§ **YOUR ASSIGNMENT**: Beneath this task are records; count how many lines include the string "premises" and answer with that number alone.
INPUT DATA START
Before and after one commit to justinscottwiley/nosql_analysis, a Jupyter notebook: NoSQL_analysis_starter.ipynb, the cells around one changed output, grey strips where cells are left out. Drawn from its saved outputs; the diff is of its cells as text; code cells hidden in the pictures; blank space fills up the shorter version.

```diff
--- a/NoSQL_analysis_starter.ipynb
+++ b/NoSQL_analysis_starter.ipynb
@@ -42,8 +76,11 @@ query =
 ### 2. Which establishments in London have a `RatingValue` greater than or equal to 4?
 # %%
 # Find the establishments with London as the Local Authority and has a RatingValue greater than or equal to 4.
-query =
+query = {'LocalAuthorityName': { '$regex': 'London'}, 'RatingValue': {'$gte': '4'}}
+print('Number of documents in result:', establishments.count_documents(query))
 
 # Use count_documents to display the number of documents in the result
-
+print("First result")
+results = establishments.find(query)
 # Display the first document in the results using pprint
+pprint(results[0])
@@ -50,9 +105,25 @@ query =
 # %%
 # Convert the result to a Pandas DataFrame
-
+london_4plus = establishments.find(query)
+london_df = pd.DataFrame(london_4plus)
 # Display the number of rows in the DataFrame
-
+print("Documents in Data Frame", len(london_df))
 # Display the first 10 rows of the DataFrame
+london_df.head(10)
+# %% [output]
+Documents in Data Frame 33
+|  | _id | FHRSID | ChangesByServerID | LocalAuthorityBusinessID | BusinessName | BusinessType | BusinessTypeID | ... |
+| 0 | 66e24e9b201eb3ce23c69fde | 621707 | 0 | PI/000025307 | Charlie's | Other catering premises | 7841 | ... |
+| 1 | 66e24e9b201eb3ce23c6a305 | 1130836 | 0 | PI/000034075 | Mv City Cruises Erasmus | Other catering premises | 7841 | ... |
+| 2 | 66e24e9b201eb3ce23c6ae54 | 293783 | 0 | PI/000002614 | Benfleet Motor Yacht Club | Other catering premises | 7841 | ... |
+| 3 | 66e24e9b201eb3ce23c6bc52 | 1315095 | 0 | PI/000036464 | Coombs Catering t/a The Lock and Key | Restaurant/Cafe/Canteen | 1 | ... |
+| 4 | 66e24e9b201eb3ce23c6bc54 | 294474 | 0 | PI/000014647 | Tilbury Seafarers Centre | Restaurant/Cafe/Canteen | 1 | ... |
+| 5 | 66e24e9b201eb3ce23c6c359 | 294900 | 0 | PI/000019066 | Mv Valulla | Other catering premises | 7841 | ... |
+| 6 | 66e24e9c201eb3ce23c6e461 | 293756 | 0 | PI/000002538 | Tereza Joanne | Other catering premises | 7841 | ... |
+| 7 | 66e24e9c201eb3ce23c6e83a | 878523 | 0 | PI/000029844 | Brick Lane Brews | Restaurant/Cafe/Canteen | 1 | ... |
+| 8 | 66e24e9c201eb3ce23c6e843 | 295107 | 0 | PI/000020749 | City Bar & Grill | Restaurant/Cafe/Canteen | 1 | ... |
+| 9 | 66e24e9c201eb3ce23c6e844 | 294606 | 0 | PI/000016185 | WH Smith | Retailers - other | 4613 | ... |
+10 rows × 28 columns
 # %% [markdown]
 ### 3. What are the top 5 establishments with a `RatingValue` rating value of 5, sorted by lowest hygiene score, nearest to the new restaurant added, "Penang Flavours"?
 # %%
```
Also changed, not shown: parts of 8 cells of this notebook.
INPUT DATA END
INPUT DATA START
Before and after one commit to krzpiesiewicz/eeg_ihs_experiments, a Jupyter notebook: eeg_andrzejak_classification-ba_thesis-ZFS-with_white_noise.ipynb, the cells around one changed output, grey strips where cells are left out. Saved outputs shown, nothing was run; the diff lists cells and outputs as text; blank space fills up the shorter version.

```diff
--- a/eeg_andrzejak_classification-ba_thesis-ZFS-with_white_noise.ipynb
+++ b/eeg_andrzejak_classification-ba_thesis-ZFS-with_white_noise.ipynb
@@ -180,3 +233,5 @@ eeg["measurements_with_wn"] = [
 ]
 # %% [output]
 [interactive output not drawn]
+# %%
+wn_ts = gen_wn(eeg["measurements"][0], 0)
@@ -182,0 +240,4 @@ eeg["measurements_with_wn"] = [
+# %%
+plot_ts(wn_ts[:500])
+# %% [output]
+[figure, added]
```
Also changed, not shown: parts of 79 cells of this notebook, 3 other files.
INPUT DATA END
INPUT DATA START
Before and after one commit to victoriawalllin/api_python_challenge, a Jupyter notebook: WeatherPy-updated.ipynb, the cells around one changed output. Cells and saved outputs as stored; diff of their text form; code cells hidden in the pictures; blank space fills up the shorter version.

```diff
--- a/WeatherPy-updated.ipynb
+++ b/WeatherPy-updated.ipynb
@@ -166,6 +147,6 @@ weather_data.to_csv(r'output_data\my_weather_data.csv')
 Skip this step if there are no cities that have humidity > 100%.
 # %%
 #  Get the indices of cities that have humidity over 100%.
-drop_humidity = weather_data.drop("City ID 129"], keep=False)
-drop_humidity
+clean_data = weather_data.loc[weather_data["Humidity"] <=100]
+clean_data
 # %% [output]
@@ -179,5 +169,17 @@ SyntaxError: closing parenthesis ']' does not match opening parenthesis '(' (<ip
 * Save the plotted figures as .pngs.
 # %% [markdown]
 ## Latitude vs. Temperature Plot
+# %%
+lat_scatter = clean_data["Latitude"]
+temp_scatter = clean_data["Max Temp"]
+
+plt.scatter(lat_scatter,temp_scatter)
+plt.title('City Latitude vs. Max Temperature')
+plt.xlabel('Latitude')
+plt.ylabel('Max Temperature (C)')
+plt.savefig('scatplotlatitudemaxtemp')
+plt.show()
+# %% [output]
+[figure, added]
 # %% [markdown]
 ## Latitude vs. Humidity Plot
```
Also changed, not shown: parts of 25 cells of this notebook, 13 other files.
INPUT DATA END
§ **ANSWER TO THIS TASK**: 5